■ TASK PROMPT: Whichever lines of the material contain "column", copy each of them.

*** Opening GIVEN DATA ***

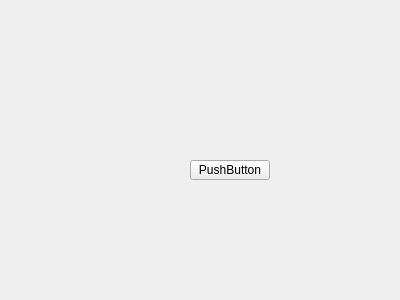
This is opencv_imgproc/opencv_matchTemplate/ControlItem.ui in ngzHappy/oct2 as Qt 5 draws it before an edit. The edited form follows.
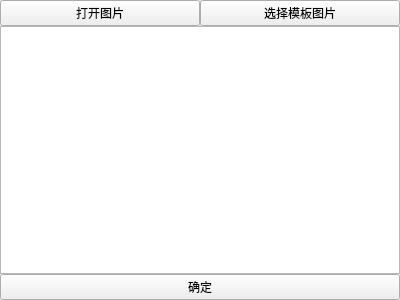
This is the edited form.

The edit to the form file:
```diff
--- a/opencv_imgproc/opencv_matchTemplate/ControlItem.ui
+++ b/opencv_imgproc/opencv_matchTemplate/ControlItem.ui
@@ -13,19 +13,54 @@
   <property name="windowTitle">
    <string>Form</string>
   </property>
-  <widget class="QPushButton" name="pushButton">
-   <property name="geometry">
-    <rect>
-     <x>190</x>
-     <y>160</y>
-     <width>80</width>
-     <height>20</height>
-    </rect>
+  <layout class="QVBoxLayout" name="thisLayout">
+   <property name="spacing">
+    <number>0</number>
    </property>
-   <property name="text">
-    <string>PushButton</string>
+   <property name="leftMargin">
+    <number>0</number>
    </property>
-  </widget>
+   <property name="topMargin">
+    <number>0</number>
+   </property>
+   <property name="rightMargin">
+    <number>0</number>
+   </property>
+   <property name="bottomMargin">
+    <number>0</number>
+   </property>
+   <item>
+    <layout class="QHBoxLayout" name="unnamedlayout">
+     <property name="spacing">
+      <number>0</number>
+     </property>
+     <item>
+      <widget class="QPushButton" name="pushButton">
+       <property name="text">
+        <string>打开图片</string>
+       </property>
+      </widget>
+     </item>
+     <item>
+      <widget class="QPushButton" name="pushButton_2">
+       <property name="text">
+        <string>选择模板图片</string>
+       </property>
+      </widget>
+     </item>
+    </layout>
+   </item>
+   <item>
+    <widget class="QGraphicsView" name="graphicsView"/>
+   </item>
+   <item>
+    <widget class="QPushButton" name="pushButton_3">
+     <property name="text">
+      <string>确定</string>
+     </property>
+    </widget>
+   </item>
+  </layout>
  </widget>
  <resources/>
  <connections/>
```
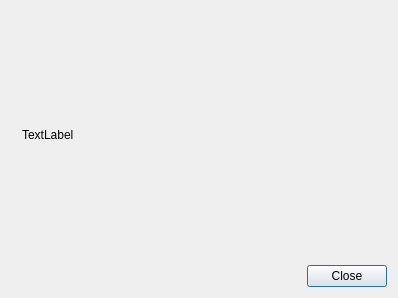
Above: src/corelayers/simpleabout/simpleaboutdialog.ui from euroelessar/qutim before the change. Below: the same form after it.
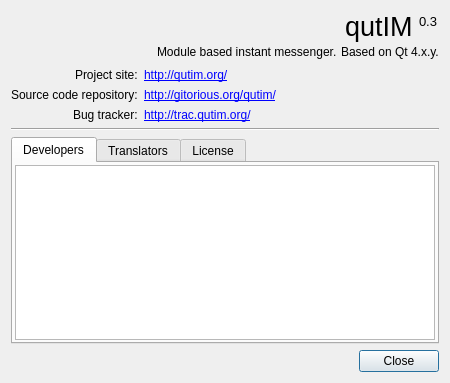
That is the form after the change.

```diff
--- a/src/corelayers/simpleabout/simpleaboutdialog.ui
+++ b/src/corelayers/simpleabout/simpleaboutdialog.ui
@@ -6,36 +6,250 @@
    <rect>
     <x>0</x>
     <y>0</y>
-    <width>398</width>
-    <height>298</height>
+    <width>450</width>
+    <height>383</height>
    </rect>
   </property>
   <property name="windowTitle">
    <string>About qutIM</string>
   </property>
-  <layout class="QGridLayout" name="gridLayout">
-   <item row="0" column="0">
-    <widget class="QScrollArea" name="scrollArea">
-     <property name="frameShape">
-      <enum>QFrame::NoFrame</enum>
+  <layout class="QVBoxLayout" name="verticalLayout">
+   <item>
+    <layout class="QVBoxLayout" name="verticalLayout_4">
+     <property name="spacing">
+      <number>0</number>
      </property>
-     <property name="widgetResizable">
-      <bool>true</bool>
+     <item>
+      <layout class="QHBoxLayout" name="horizontalLayout">
+       <property name="spacing">
+        <number>6</number>
+       </property>
+       <item>
+        <spacer name="horizontalSpacer">
+         <property name="orientation">
+          <enum>Qt::Horizontal</enum>
+         </property>
+         <property name="sizeHint" stdset="0">
+          <size>
+           <width>40</width>
+           <height>20</height>
+          </size>
+         </property>
+        </spacer>
+       </item>
+       <item>
+        <widget class="QLabel" name="labelQutim">
+         <property name="enabled">
+          <bool>true</bool>
+         </property>
+         <property name="font">
+          <font>
+           <pointsize>20</pointsize>
+          </font>
+         </property>
+         <property name="text">
+          <string notr="true">qutIM</string>
+         </property>
+        </widget>
+       </item>
+       <item>
+        <layout class="QVBoxLayout" name="verticalLayout_2">
+         <item>
+          <widget class="QLabel" name="labelVersion">
+           <property name="font">
+            <font>
+             <pointsize>10</pointsize>
+            </font>
+           </property>
+           <property name="text">
+            <string notr="true">0.3</string>
+           </property>
+          </widget>
+         </item>
+         <item>
+          <spacer name="verticalSpacer">
+           <property name="orientation">
+            <enum>Qt::Vertical</enum>
+           </property>
+           <property name="sizeType">
+            <enum>QSizePolicy::Maximum</enum>
+           </property>
+           <property name="sizeHint" stdset="0">
+            <size>
+             <width>20</width>
+             <height>10</height>
+            </size>
+           </property>
+          </spacer>
+         </item>
+        </layout>
+       </item>
+      </layout>
+     </item>
+     <item>
+      <layout class="QHBoxLayout" name="horizontalLayout_3">
+       <property name="spacing">
+        <number>4</number>
+       </property>
+       <item>
+        <spacer name="horizontalSpacer_2">
+         <property name="orientation">
+          <enum>Qt::Horizontal</enum>
+         </property>
+         <property name="sizeHint" stdset="0">
+          <size>
+           <width>40</width>
+           <height>20</height>
+          </size>
+         </property>
+        </spacer>
+       </item>
+       <item>
+        <widget class="QLabel" name="labelDescription">
+         <property name="text">
+          <string>Module based instant messenger.</string>
+         </property>
+        </widget>
+       </item>
+       <item>
+        <widget class="QLabel" name="labelQtVer">
+         <property name="text">
+          <string notr="true">Based on Qt 4.x.y.</string>
+         </property>
+        </widget>
+       </item>
+      </layout>
+     </item>
+    </layout>
+   </item>
+   <item>
+    <layout class="QFormLayout" name="formLayout">
+     <property name="labelAlignment">
+      <set>Qt::AlignRight|Qt::AlignTrailing|Qt::AlignVCenter</set>
      </property>
-     <widget class="QWidget" name="scrollAreaWidgetContents">
-      <property name="geometry">
-       <rect>
-        <x>0</x>
-        <y>0</y>
-        <width>386</width>
-        <height>253</height>
-       </rect>
+     <item row="1" column="1">
+      <widget class="QLabel" name="label_4">
+       <property name="text">
+        <string notr="true">&lt;a href=&quot;http://gitorious.org/qutim&quot;&gt;http://gitorious.org/qutim/&lt;/a&gt;</string>
+       </property>
+       <property name="openExternalLinks">
+        <bool>true</bool>
+       </property>
+      </widget>
+     </item>
+     <item row="1" column="0">
+      <widget class="QLabel" name="label_3">
+       <property name="text">
+        <string>Source code repository:</string>
+       </property>
+      </widget>
+     </item>
+     <item row="0" column="1">
+      <widget class="QLabel" name="label_2">
+       <property name="text">
+        <string notr="true">&lt;a href=&quot;http://qutim.org&quot;&gt;http://qutim.org/&lt;/a&gt;</string>
+       </property>
+       <property name="openExternalLinks">
+        <bool>true</bool>
+       </property>
+      </widget>
+     </item>
+     <item row="0" column="0">
+      <widget class="QLabel" name="label">
+       <property name="text">
+        <string>Project site:</string>
+       </property>
+      </widget>
+     </item>
+     <item row="2" column="0">
+      <widget class="QLabel" name="label_5">
+       <property name="text">
+        <string>Bug tracker:</string>
+       </property>
+      </widget>
+     </item>
+     <item row="2" column="1">
+      <widget class="QLabel" name="label_6">
+       <property name="text">
+        <string notr="true">&lt;a href=&quot;http://trac.qutim.org/&quot;&gt;http://trac.qutim.org/&lt;/a&gt;</string>
+       </property>
+       <property name="openExternalLinks">
+        <bool>true</bool>
+       </property>
+      </widget>
+     </item>
+    </layout>
+   </item>
+   <item>
+    <widget class="Line" name="line">
+     <property name="orientation">
+      <enum>Qt::Horizontal</enum>
+     </property>
+    </widget>
+   </item>
+   <item>
+    <widget class="QTabWidget" name="tabWidget">
+     <property name="currentIndex">
+      <number>0</number>
+     </property>
+     <widget class="QWidget" name="tabDevelopers">
+      <property name="styleSheet">
+       <string notr="true"/>
       </property>
-      <layout class="QVBoxLayout" name="verticalLayout">
+      <attribute name="title">
+       <string>Developers</string>
+      </attribute>
+      <layout class="QVBoxLayout" name="verticalLayout_3">
+       <property name="spacing">
+        <number>1</number>
+       </property>
+       <property name="margin">
+        <number>2</number>
+       </property>
        <item>
-        <widget class="QLabel" name="label">
-         <property name="text">
-          <string>TextLabel</string>
+        <widget class="QTextBrowser" name="texteditDevelopers">
+         <property name="styleSheet">
+          <string notr="true"/>
+         </property>
+         <property name="openExternalLinks">
+          <bool>true</bool>
+         </property>
+        </widget>
+       </item>
+      </layout>
+     </widget>
+     <widget class="QWidget" name="tabTranslators">
+      <attribute name="title">
+       <string>Translators</string>
+      </attribute>
+      <layout class="QHBoxLayout" name="horizontalLayout_4">
+       <property name="margin">
+        <number>2</number>
+       </property>
+       <item>
+        <widget class="QTextBrowser" name="texteditTranslators">
+         <property name="openExternalLinks">
+          <bool>true</bool>
+         </property>
+        </widget>
+       </item>
+      </layout>
+     </widget>
+     <widget class="QWidget" name="tabLicense">
+      <attribute name="title">
+       <string>License</string>
+      </attribute>
+      <layout class="QHBoxLayout" name="horizontalLayout_2">
+       <property name="spacing">
+        <number>0</number>
+       </property>
+       <property name="margin">
+        <number>2</number>
+       </property>
+       <item>
+        <widget class="QTextBrowser" name="texteditLicense">
+         <property name="openExternalLinks">
+          <bool>true</bool>
          </property>
         </widget>
        </item>
@@ -43,14 +257,20 @@
      </widget>
     </widget>
    </item>
-   <item row="1" column="0">
+   <item>
     <widget class="QDialogButtonBox" name="buttonBox">
+     <property name="styleSheet">
+      <string notr="true"/>
+     </property>
      <property name="orientation">
       <enum>Qt::Horizontal</enum>
      </property>
      <property name="standardButtons">
       <set>QDialogButtonBox::Close</set>
      </property>
+     <property name="centerButtons">
+      <bool>false</bool>
+     </property>
     </widget>
    </item>
   </layout>
```
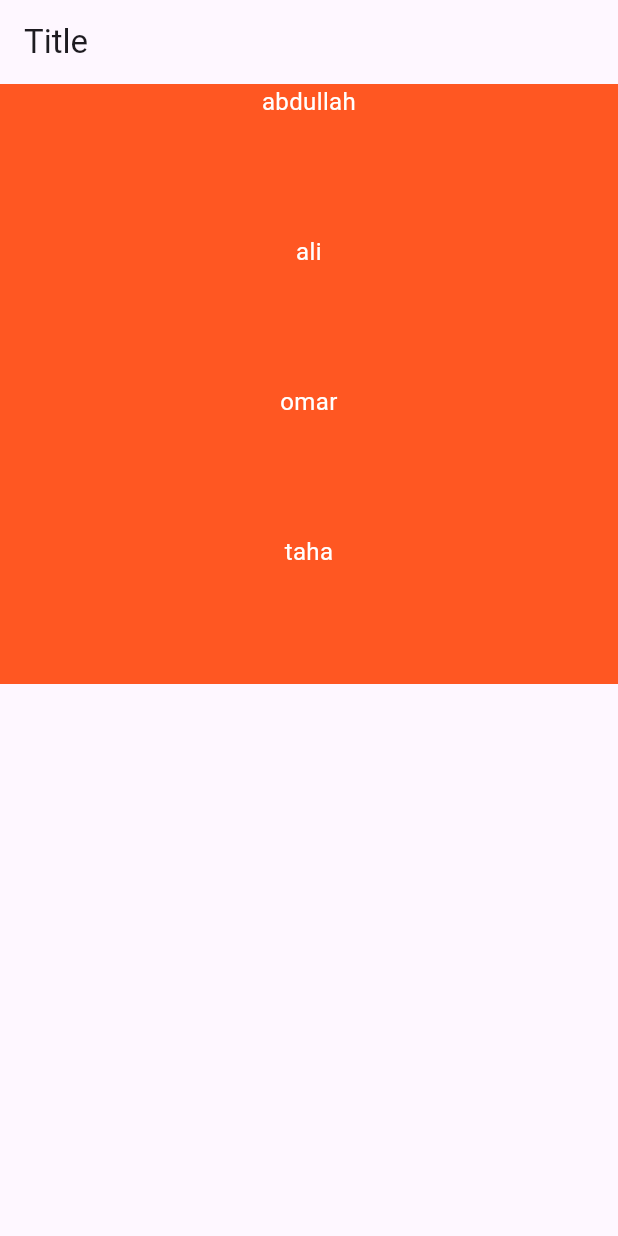
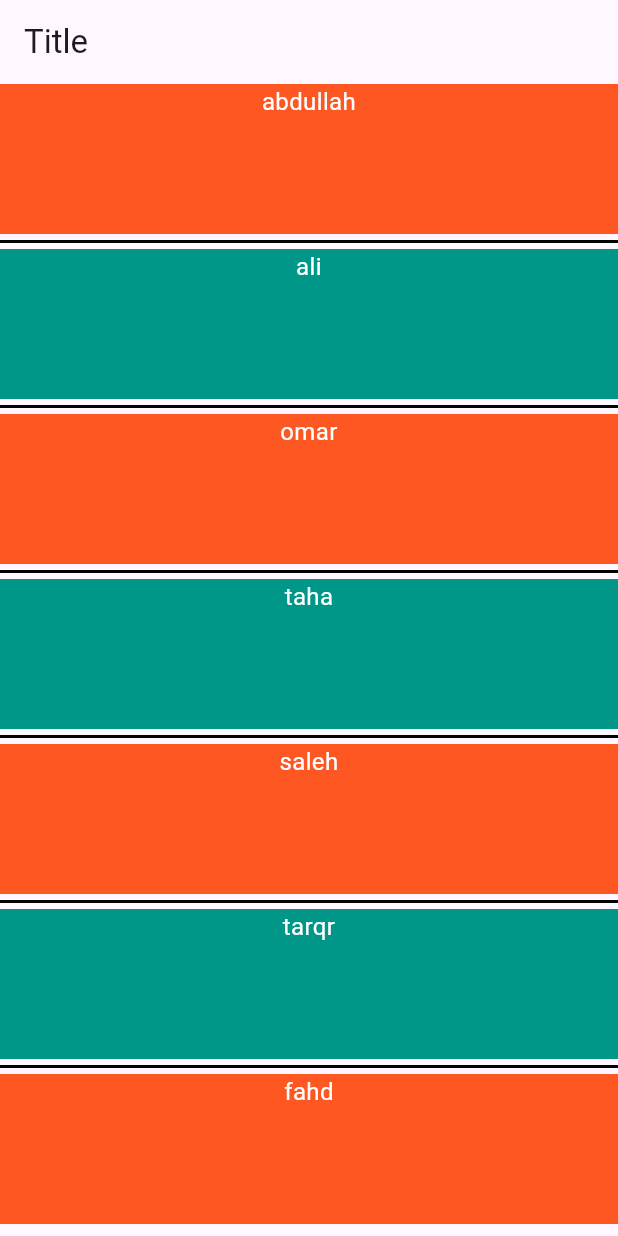
Before and after one commit to aos092/my-private-applications, a Flutter app: the screen it shows after launch, on a phone screen of 412 x 824 dp. Run offline on Flutter 3.47's test engine with Material 3 defaults, Android fonts, the phone set to English and light mode, and no system bars.

Commit message:
use it separated and divider

```diff
--- a/lib/main.dart
+++ b/lib/main.dart
@@ -6,7 +6,7 @@ void main() {
 
 class MyApp extends StatelessWidget {
    MyApp({super.key});
-   List employee =[
+  final List employee =[
      {"name" : "abdullah" ,"age" : 26 , "lastname" : "subih" ,} ,
      {"name" : "ali" , "age" : 24 , "lastname" : "abo salem" ,} ,
      {"name" : "omar" , "age" : 49 , "lastname" : "sabeeh" ,} ,
@@ -21,13 +21,16 @@ class MyApp extends StatelessWidget {
     home: Scaffold(
         appBar: AppBar(title: const Text("Title")),
         body: Container(
-          height: 400,
-          child: ListView.builder(
+          // height: 400,
+          child: ListView.separated(
+            separatorBuilder:(context,i){
+              return Divider(color: Colors.black, height: 10,thickness: 2.0,);
+            } ,
             itemCount: employee.length,
             itemBuilder: (context,i){
               return Container(
                 height: 100,
-                color: Colors.deepOrange,
+                color:i.isEven ?Colors.deepOrange : Colors.teal,
                 child: Text(employee[i]['name'],
                 textAlign: TextAlign.center,
                 style: TextStyle(fontSize: 16 ,color: Colors.white),));
```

*** Closing GIVEN DATA ***

■ SOLUTION FOR THIS EXERCISE:
-   <item row="0" column="0">
+     <item row="1" column="1">
+     <item row="1" column="0">
+     <item row="0" column="1">
+     <item row="0" column="0">
+     <item row="2" column="0">
+     <item row="2" column="1">
-   <item row="1" column="0">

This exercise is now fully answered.